## [Entries taken from a collection]

◇ ◇ ◇ ◇

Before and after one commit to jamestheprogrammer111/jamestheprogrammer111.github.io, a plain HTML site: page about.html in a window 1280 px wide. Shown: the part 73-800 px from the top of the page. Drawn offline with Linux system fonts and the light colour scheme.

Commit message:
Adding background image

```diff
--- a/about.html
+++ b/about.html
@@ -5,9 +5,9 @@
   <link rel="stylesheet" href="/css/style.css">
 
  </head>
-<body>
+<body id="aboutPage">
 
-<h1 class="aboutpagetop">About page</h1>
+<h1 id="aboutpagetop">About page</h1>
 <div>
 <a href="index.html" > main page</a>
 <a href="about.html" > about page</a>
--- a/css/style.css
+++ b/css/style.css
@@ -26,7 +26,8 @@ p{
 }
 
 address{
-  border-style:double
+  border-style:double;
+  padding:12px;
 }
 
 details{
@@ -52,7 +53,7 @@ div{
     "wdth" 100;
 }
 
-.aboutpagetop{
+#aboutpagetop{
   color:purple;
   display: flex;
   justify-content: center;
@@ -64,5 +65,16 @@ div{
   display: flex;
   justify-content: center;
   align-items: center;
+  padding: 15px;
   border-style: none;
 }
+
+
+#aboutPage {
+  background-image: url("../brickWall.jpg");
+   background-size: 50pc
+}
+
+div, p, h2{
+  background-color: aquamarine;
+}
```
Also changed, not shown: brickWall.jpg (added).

◇ ◇ ◇ ◇

## [THE TASK]
For every line above that holds the string "background", add one to a count; give that count alone.

## [EXERCISE RESPONSE]
4